> Exercise directions: All of the records below are to be given again word for word, with the pictures removed.

(Recorded data)
____________

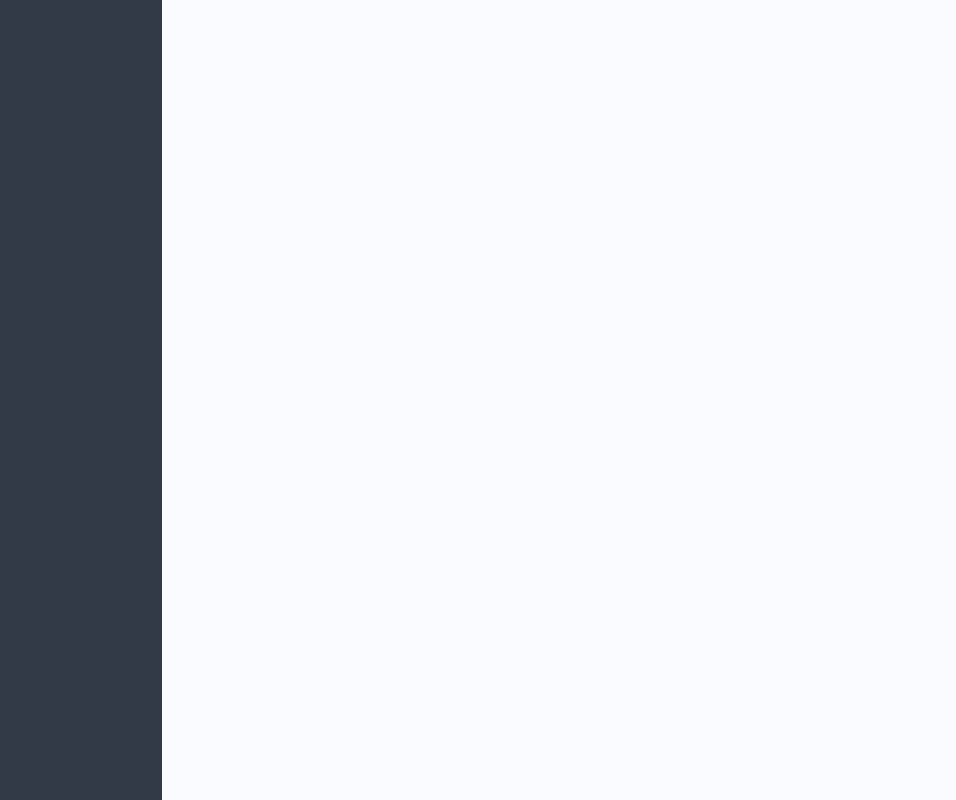
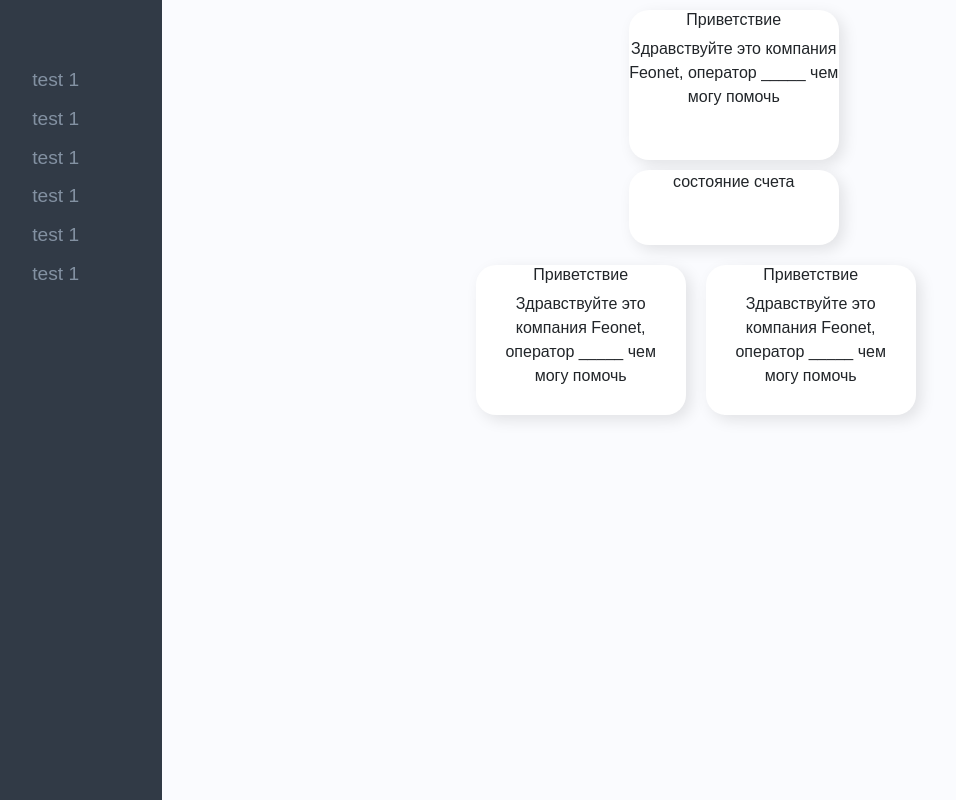
Before and after one commit to SpIIIII/interactiveCards, a React (Create React App) app: page / in a window 1280 px wide. Shown: the whole page, without its empty margins (39-995 px from the left). Built offline with nearby package versions, Linux system fonts and the light colour scheme.

Commit message:
end day update

```diff
--- a/package.json
+++ b/package.json
@@ -8,7 +8,7 @@
     "bootstrap": "4.5.3",
     "react": "17.0.0",
     "react-dom": "17.0.0",
-    "react-scripts": "3.4.3"
+    "react-scripts": "^4.0.1"
   },
   "devDependencies": {
     "typescript": "3.8.3"
--- a/src/App.js
+++ b/src/App.js
@@ -1,13 +1,15 @@
 import React from "react";
 import "./styles.css";
 import SideBar from "./pages/sideBar";
+import MainCard from "./pages/mainCard";
 
 export default function App() {
   return (
-    <div className="App row">
-      {/* <div clssName="header"></div> */}
-      <div className="mainCard col"></div>
-      <SideBar />
+    <div className="App">
+      <div className="row cont">
+        <SideBar />
+        <MainCard />
+      </div>
     </div>
   );
 }
--- a/src/pages/mainCard.js
+++ b/src/pages/mainCard.js
@@ -0,0 +1,45 @@
+import React from "react";
+
+function NodeResp() {
+  return (
+    <div className="nodeResponse">
+      <h6>Приветствие</h6>
+      <span>
+        Здравствуйте это компания Feonet, оператор _____ чем могу помочь
+      </span>
+    </div>
+  );
+}
+function NodeReq() {
+  return (
+    <div className="nodeRequest">
+      <span>состояние счета</span>
+    </div>
+  );
+}
+
+function Node() {
+  return (
+    <div className="col-sm-2">
+      <NodeResp />
+      <NodeReq />
+    </div>
+  );
+}
+
+function MainCard() {
+  return (
+    <div className="mainCard col-sm-10">
+      {/* <div className="mainCard col-sm-10"> */}
+      <div className="row justify-content-center">
+        <Node />
+      </div>
+      <div className="row justify-content-center">
+        <NodeResp />
+        <NodeResp />
+      </div>
+    </div>
+  );
+}
+
+export default MainCard;
--- a/src/pages/sideBar.js
+++ b/src/pages/sideBar.js
@@ -1,9 +1,58 @@
-import React from "react";
+import React, { useRef, useState } from "react";
+
+function SideBarPunct() {
+  const [selected, tagSelect] = useState(false);
+  const thisElRef = useRef(null);
+  const makeSelect = () => {
+    tagSelect(true);
+    thisElRef.current.className = "barTextSelect";
+  };
+  const makePreSelect = () => {
+    if (!selected) {
+      thisElRef.current.className = "barTextPreSelect";
+    }
+  };
+  const makeUnSelect = () => {
+    if (!selected) {
+      thisElRef.current.className = "barText";
+    }
+  };
+
+  return (
+    <div
+      onClick={makeSelect}
+      onMouseEnter={makePreSelect}
+      onMouseLeave={makeUnSelect}
+      ref={thisElRef}
+    >
+      test 1
+    </div>
+  );
+}
 
 function SideBar() {
   return (
-    <div className="sideBar col-2">
-      <ul></ul>
+    <div className="sideBar col-sm-2">
+      <ul className="barText">
+        <li>
+          <SideBarPunct />
+        </li>
+        <li>
+          <SideBarPunct />
+        </li>
+        <li>
+          <SideBarPunct />
+        </li>
+        <li>
+          <SideBarPunct />
+        </li>
+        <li>
+          <SideBarPunct />
+        </li>
+        <li>
+          <SideBarPunct />
+        </li>
+      </ul>
     </div>
   );
 }
--- a/src/styles.css
+++ b/src/styles.css
@@ -1,26 +1,75 @@
+@import common;
 * {
   margin: 0;
   padding: 0;
 }
 
 .App {
+  margin: 0;
+  padding: 0;
   position: relative;
-  width: 100vw;
+  /* width: 100vw; */
   height: 100vh;
-  background-color: lightcyan;
   font-family: sans-serif;
   text-align: center;
 }
 
 .mainCard {
-  height: 100%;
-  position: absolute;
+  height: 100vh;
+  /* position: absolute; */
   background-color: #fafbfe;
 }
 
 .sideBar {
-  height: 100%;
+  height: 100vh;
   /* width: 20vw; */
-  position: absolute;
+  /* position: absolute; */
   background-color: #313a46;
 }
+
+ul {
+  padding: 7vh 0;
+  list-style-type: none;
+}
+li {
+  margin: 10px 0;
+}
+
+.barText {
+  font-size: 1.2rem;
+  color: #8391a2;
+  transition: all cubic-bezier(0.22, 0.76, 0.4, 0.97) 0.4s;
+}
+.barTextPreSelect {
+  color: #bccee4;
+  transition: all cubic-bezier(0.22, 0.76, 0.4, 0.97) 0.4s;
+}
+.barTextSelect {
+  font-size: 1.2rem;
+  color: #fbfbfb;
+  transition: all cubic-bezier(0.22, 0.76, 0.4, 0.97) 0.4s;
+}
+
+.mainCardContainer {
+  background-color: tomato;
+}
+.cont {
+  width: 100%;
+}
+
+.nodeResponse {
+  height: 150px;
+  width: 210px;
+  margin: 10px;
+  background-color: white;
+  border-radius: 20px;
+  box-shadow: 5px 5px 15px rgba(0, 0, 0, 0.1);
+}
+.nodeRequest {
+  height: 75px;
+  width: 210px;
+  margin: 10px;
+  background-color: white;
+  border-radius: 20px;
+  box-shadow: 5px 5px 15px rgba(0, 0, 0, 0.1);
+}
```
Also changed, not shown: 2 other files (tests, documents, lock files or other folders).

____________

> Answer box:
Before and after one commit to SpIIIII/interactiveCards, a React (Create React App) app: page / in a window 1280 px wide. Shown: the whole page, without its empty margins (39-995 px from the left). Built offline with nearby package versions, Linux system fonts and the light colour scheme.

Commit message:
end day update

```diff
--- a/package.json
+++ b/package.json
@@ -8,7 +8,7 @@
     "bootstrap": "4.5.3",
     "react": "17.0.0",
     "react-dom": "17.0.0",
-    "react-scripts": "3.4.3"
+    "react-scripts": "^4.0.1"
   },
   "devDependencies": {
     "typescript": "3.8.3"
--- a/src/App.js
+++ b/src/App.js
@@ -1,13 +1,15 @@
 import React from "react";
 import "./styles.css";
 import SideBar from "./pages/sideBar";
+import MainCard from "./pages/mainCard";
 
 export default function App() {
   return (
-    <div className="App row">
-      {/* <div clssName="header"></div> */}
-      <div className="mainCard col"></div>
-      <SideBar />
+    <div className="App">
+      <div className="row cont">
+        <SideBar />
+        <MainCard />
+      </div>
     </div>
   );
 }
--- a/src/pages/mainCard.js
+++ b/src/pages/mainCard.js
@@ -0,0 +1,45 @@
+import React from "react";
+
+function NodeResp() {
+  return (
+    <div className="nodeResponse">
+      <h6>Приветствие</h6>
+      <span>
+        Здравствуйте это компания Feonet, оператор _____ чем могу помочь
+      </span>
+    </div>
+  );
+}
+function NodeReq() {
+  return (
+    <div className="nodeRequest">
+      <span>состояние счета</span>
+    </div>
+  );
+}
+
+function Node() {
+  return (
+    <div className="col-sm-2">
+      <NodeResp />
+      <NodeReq />
+    </div>
+  );
+}
+
+function MainCard() {
+  return (
+    <div className="mainCard col-sm-10">
+      {/* <div className="mainCard col-sm-10"> */}
+      <div className="row justify-content-center">
+        <Node />
+      </div>
+      <div className="row justify-content-center">
+        <NodeResp />
+        <NodeResp />
+      </div>
+    </div>
+  );
+}
+
+export default MainCard;
--- a/src/pages/sideBar.js
+++ b/src/pages/sideBar.js
@@ -1,9 +1,58 @@
-import React from "react";
+import React, { useRef, useState } from "react";
+
+function SideBarPunct() {
+  const [selected, tagSelect] = useState(false);
+  const thisElRef = useRef(null);
+  const makeSelect = () => {
+    tagSelect(true);
+    thisElRef.current.className = "barTextSelect";
+  };
+  const makePreSelect = () => {
+    if (!selected) {
+      thisElRef.current.className = "barTextPreSelect";
+    }
+  };
+  const makeUnSelect = () => {
+    if (!selected) {
+      thisElRef.current.className = "barText";
+    }
+  };
+
+  return (
+    <div
+      onClick={makeSelect}
+      onMouseEnter={makePreSelect}
+      onMouseLeave={makeUnSelect}
+      ref={thisElRef}
+    >
+      test 1
+    </div>
+  );
+}
 
 function SideBar() {
   return (
-    <div className="sideBar col-2">
-      <ul></ul>
+    <div className="sideBar col-sm-2">
+      <ul className="barText">
+        <li>
+          <SideBarPunct />
+        </li>
+        <li>
+          <SideBarPunct />
+        </li>
+        <li>
+          <SideBarPunct />
+        </li>
+        <li>
+          <SideBarPunct />
+        </li>
+        <li>
+          <SideBarPunct />
+        </li>
+        <li>
+          <SideBarPunct />
+        </li>
+      </ul>
     </div>
   );
 }
--- a/src/styles.css
+++ b/src/styles.css
@@ -1,26 +1,75 @@
+@import common;
 * {
   margin: 0;
   padding: 0;
 }
 
 .App {
+  margin: 0;
+  padding: 0;
   position: relative;
-  width: 100vw;
+  /* width: 100vw; */
   height: 100vh;
-  background-color: lightcyan;
   font-family: sans-serif;
   text-align: center;
 }
 
 .mainCard {
-  height: 100%;
-  position: absolute;
+  height: 100vh;
+  /* position: absolute; */
   background-color: #fafbfe;
 }
 
 .sideBar {
-  height: 100%;
+  height: 100vh;
   /* width: 20vw; */
-  position: absolute;
+  /* position: absolute; */
   background-color: #313a46;
 }
+
+ul {
+  padding: 7vh 0;
+  list-style-type: none;
+}
+li {
+  margin: 10px 0;
+}
+
+.barText {
+  font-size: 1.2rem;
+  color: #8391a2;
+  transition: all cubic-bezier(0.22, 0.76, 0.4, 0.97) 0.4s;
+}
+.barTextPreSelect {
+  color: #bccee4;
+  transition: all cubic-bezier(0.22, 0.76, 0.4, 0.97) 0.4s;
+}
+.barTextSelect {
+  font-size: 1.2rem;
+  color: #fbfbfb;
+  transition: all cubic-bezier(0.22, 0.76, 0.4, 0.97) 0.4s;
+}
+
+.mainCardContainer {
+  background-color: tomato;
+}
+.cont {
+  width: 100%;
+}
+
+.nodeResponse {
+  height: 150px;
+  width: 210px;
+  margin: 10px;
+  background-color: white;
+  border-radius: 20px;
+  box-shadow: 5px 5px 15px rgba(0, 0, 0, 0.1);
+}
+.nodeRequest {
+  height: 75px;
+  width: 210px;
+  margin: 10px;
+  background-color: white;
+  border-radius: 20px;
+  box-shadow: 5px 5px 15px rgba(0, 0, 0, 0.1);
+}
```
Also changed, not shown: 2 other files (tests, documents, lock files or other folders).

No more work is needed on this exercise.